## Dataset records
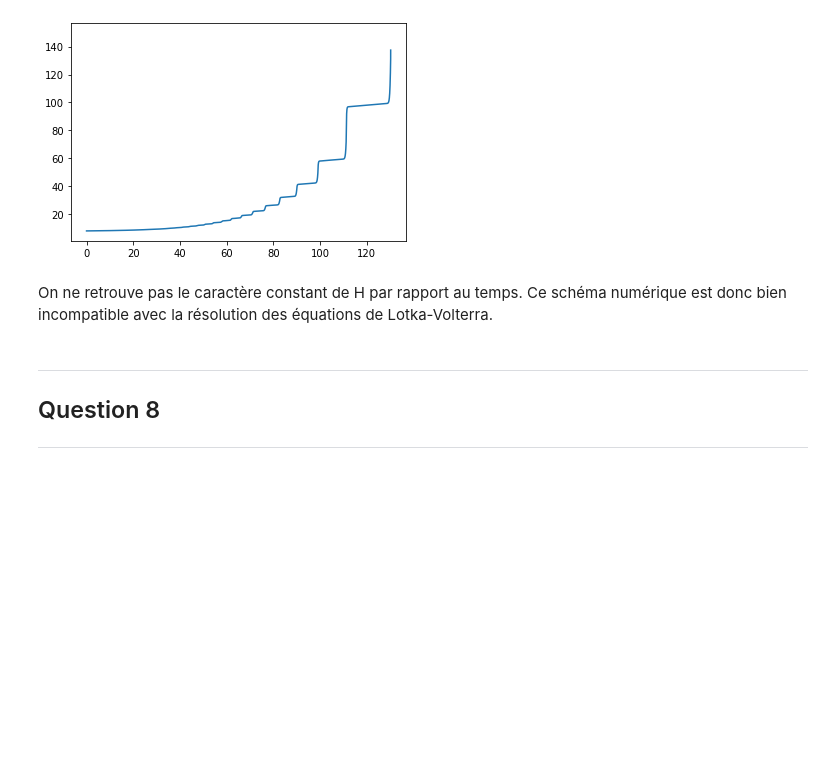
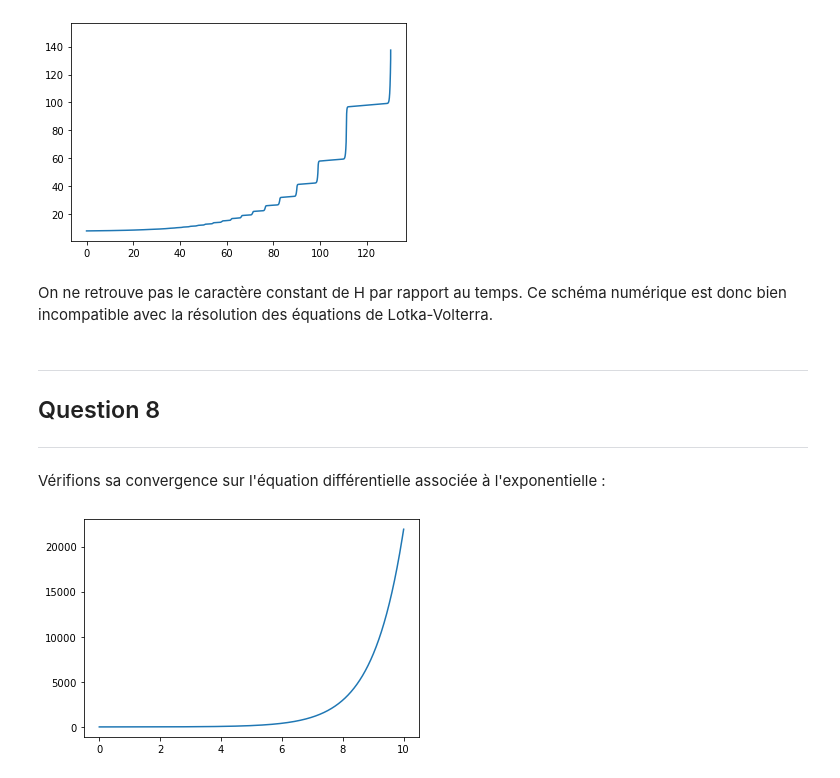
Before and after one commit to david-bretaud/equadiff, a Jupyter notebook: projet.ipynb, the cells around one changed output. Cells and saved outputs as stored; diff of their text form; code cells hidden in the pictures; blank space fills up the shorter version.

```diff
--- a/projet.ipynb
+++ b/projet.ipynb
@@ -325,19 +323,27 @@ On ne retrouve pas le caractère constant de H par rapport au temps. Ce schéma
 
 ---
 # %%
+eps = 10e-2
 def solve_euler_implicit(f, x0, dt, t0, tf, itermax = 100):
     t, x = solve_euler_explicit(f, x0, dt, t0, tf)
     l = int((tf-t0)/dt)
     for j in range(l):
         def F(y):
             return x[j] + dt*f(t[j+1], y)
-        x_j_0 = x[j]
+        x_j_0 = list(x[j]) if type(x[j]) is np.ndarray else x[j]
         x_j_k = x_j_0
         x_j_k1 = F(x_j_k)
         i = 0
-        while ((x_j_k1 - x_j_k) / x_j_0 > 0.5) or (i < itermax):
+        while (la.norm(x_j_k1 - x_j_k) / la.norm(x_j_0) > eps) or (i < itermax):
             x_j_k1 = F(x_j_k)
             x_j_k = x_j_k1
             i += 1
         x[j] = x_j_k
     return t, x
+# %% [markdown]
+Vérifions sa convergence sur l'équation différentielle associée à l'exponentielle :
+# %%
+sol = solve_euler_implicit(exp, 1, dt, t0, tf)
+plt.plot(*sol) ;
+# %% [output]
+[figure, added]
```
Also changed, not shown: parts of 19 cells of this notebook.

## Problem description
Your answer must be an exact copy of the data above, minus its pictures.

## Result of the task
Before and after one commit to david-bretaud/equadiff, a Jupyter notebook: projet.ipynb, the cells around one changed output. Cells and saved outputs as stored; diff of their text form; code cells hidden in the pictures; blank space fills up the shorter version.

```diff
--- a/projet.ipynb
+++ b/projet.ipynb
@@ -325,19 +323,27 @@ On ne retrouve pas le caractère constant de H par rapport au temps. Ce schéma
 
 ---
 # %%
+eps = 10e-2
 def solve_euler_implicit(f, x0, dt, t0, tf, itermax = 100):
     t, x = solve_euler_explicit(f, x0, dt, t0, tf)
     l = int((tf-t0)/dt)
     for j in range(l):
         def F(y):
             return x[j] + dt*f(t[j+1], y)
-        x_j_0 = x[j]
+        x_j_0 = list(x[j]) if type(x[j]) is np.ndarray else x[j]
         x_j_k = x_j_0
         x_j_k1 = F(x_j_k)
         i = 0
-        while ((x_j_k1 - x_j_k) / x_j_0 > 0.5) or (i < itermax):
+        while (la.norm(x_j_k1 - x_j_k) / la.norm(x_j_0) > eps) or (i < itermax):
             x_j_k1 = F(x_j_k)
             x_j_k = x_j_k1
             i += 1
         x[j] = x_j_k
     return t, x
+# %% [markdown]
+Vérifions sa convergence sur l'équation différentielle associée à l'exponentielle :
+# %%
+sol = solve_euler_implicit(exp, 1, dt, t0, tf)
+plt.plot(*sol) ;
+# %% [output]
+[figure, added]
```
Also changed, not shown: parts of 19 cells of this notebook.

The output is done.